Predictably, John leaped on this life-changing opportunity, resigning from the bank and never looking back. He parlayed that 18-month Antarctic job to a full-time position as an Antarctic support contractor, specializing in remote field camps on islands along the Antarctic Peninsula. He continued this work until another life-changing event: his retirement in 2012.

National Geographic Explorer

John and Loie assisting the National Geographic Explorer breaking through the ice.

Subsequently, he has availed himself of occasional opportunities to return to Antarctica as a guest speaker on Lindblad tourships. These occasions have also provided long-awaited opportunities to travel to the “frozen continent” with his wife of nearly half a century, Loie. Having raised a world-class daughter, they can now concentrate on the spoiling of two equally splendid granddaughters—all living in Evergreen, Colorado.

Along the way, John has been an improbably consistent chronicler of his various endeavors, and retirement has led him to undertake the long-deferred attention to the tidying up and annotation of his journals to make them coherent to people not there at the time.
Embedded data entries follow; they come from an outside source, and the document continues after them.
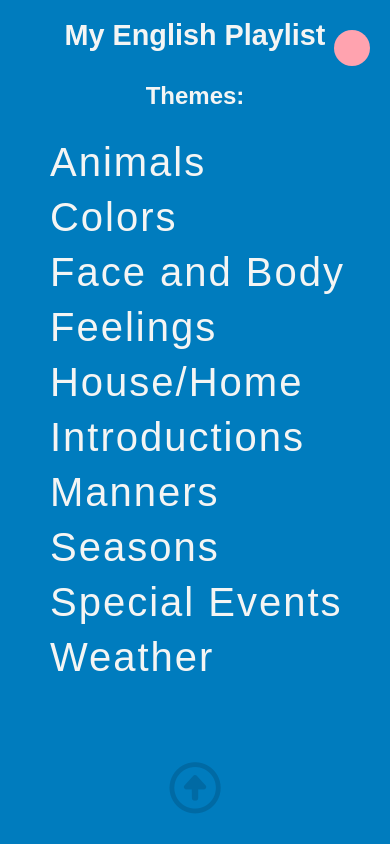
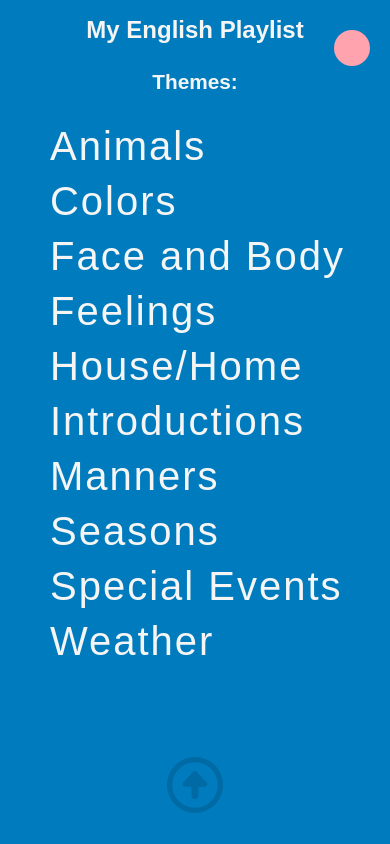
Before and after one commit to arpear/CPs, a plain HTML site: page index.html in a window 390 px wide. Shown: the top 844 px of the page. Drawn offline with Linux system fonts and the light colour scheme; a web font is replaced by a local one.

Commit message:
mobile style update

```diff
--- a/style.css
+++ b/style.css
@@ -615,7 +615,7 @@ nav ul li a:hover {
 
     .main-content {
         margin-top: 50px; /* Adjust this value as needed */
-        font-size: 1.3rem;
+        font-size: 1rem;
         line-height: 1.2;
     }
 
@@ -632,11 +632,11 @@ nav ul li a:hover {
 
     h1, h2, h3, h4 {
         text-align: center;
-        font-size: 1.5rem;
+        font-size: 1.3rem;
     }
 
     h1 {
-        font-size: 1.8rem;
+        font-size: 1.5rem;
         text-align: center;
     }
 
@@ -700,7 +700,7 @@ nav ul li a:hover {
         color: rgba(0, 13, 26, 0.158);
         text-align: center; /* Center the arrow symbol */
         text-decoration: none; /* Remove underline from link */
-        font-size: 3.2rem; /* Increase size of arrow symbol */
+        font-size: 3.5rem; /* Increase size of arrow symbol */
         font-weight: 900;
         transition: color 0.3s, width 0.3s, height 0.3s; /* Smooth transition for color, width, and height */
         z-index: 79; /* Ensure it's above other elements */
```
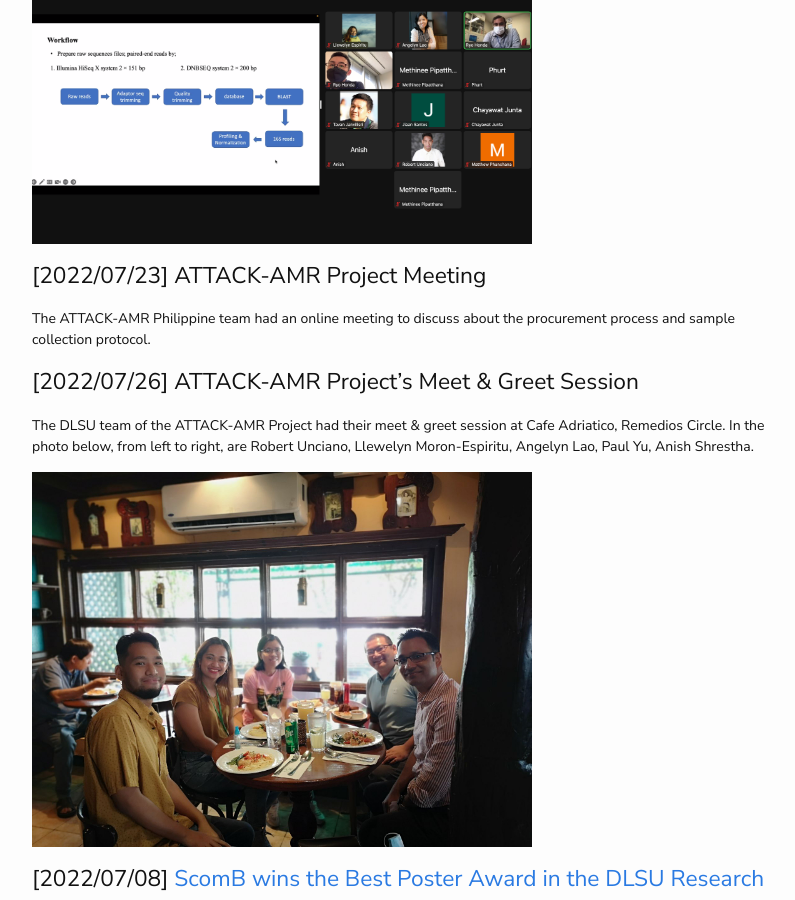
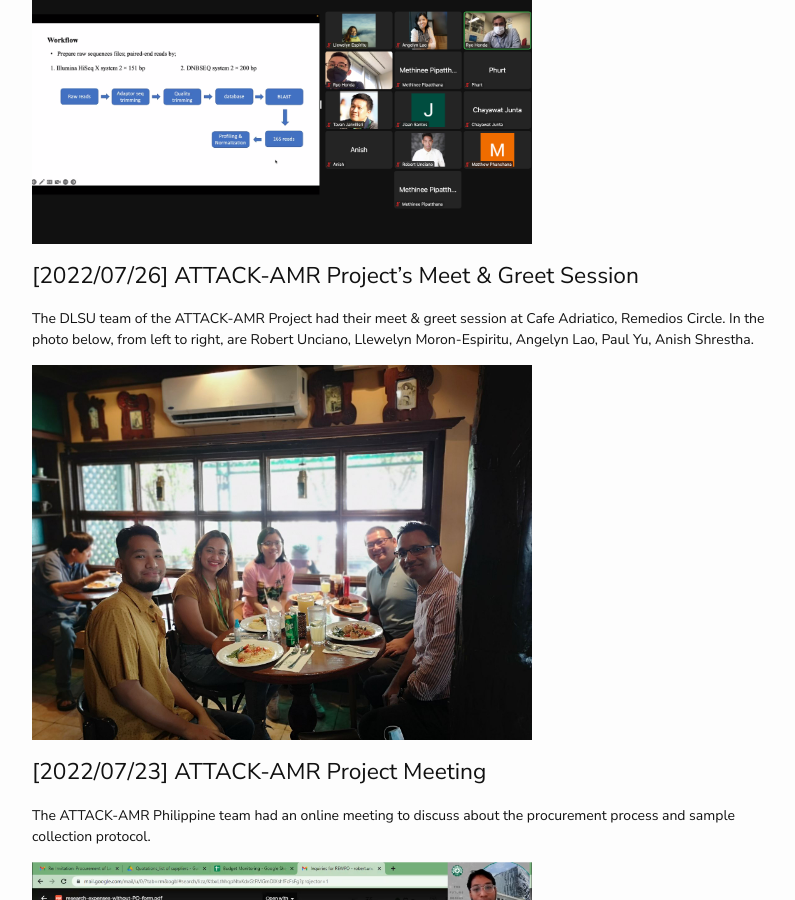
Before and after one commit to dlsu-scomb/dlsu-scomb.github.io, a Jekyll site: the page built from events.md, in a window 1280 px wide and 900 px high, scrolled down 339 px. Shown: the whole window, without its empty margins (238-1033 px from the left). Built offline with Jekyll 4.4.1, drawn with Linux system fonts in a browser that asks for light colours; nearby versions of some CDN libraries; a style sheet for code colours, icons or effects is not loaded.

Commit message:
Added meeting screenshot

```diff
--- a/events.md
+++ b/events.md
@@ -10,17 +10,19 @@
 
 <img src='/assets/20220825-meeting.png' width='500' />
 
-<a id="meeting1"><a/>
-### [2022/07/23] ATTACK-AMR Project Meeting
-
-The ATTACK-AMR Philippine team had an online meeting to discuss about the procurement process and sample collection protocol.
-
 <a id="meet_and_greet"><a/>
 ### [2022/07/26] ATTACK-AMR Project's Meet & Greet Session
 
 The DLSU team of the ATTACK-AMR Project had their meet & greet session at Cafe Adriatico, Remedios Circle. In the photo below, from left to right, are Robert Unciano, Llewelyn Moron-Espiritu, Angelyn Lao, Paul Yu, Anish Shrestha.
 
 <img src='/assets/meet-greet.jpg' width='500' />
+
+<a id="meeting1"><a/>
+### [2022/07/23] ATTACK-AMR Project Meeting
+
+The ATTACK-AMR Philippine team had an online meeting to discuss about the procurement process and sample collection protocol.
+
+<img src='/assets/20220723-meeting.png' width='500' />
 
 <a id="best_poster_dlsu_rescon_2022"><a/>
 ### [2022/07/08] [ScomB wins the Best Poster Award in the DLSU Research Congress 2022](https://www.facebook.com/DLSUResCon/videos/1044777786155541)
```
Also changed, not shown: index.md (+2 -2 lines), assets/20220723-meeting.png (added).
Thanks to the marvels of e-publishing, these journals are now available to all.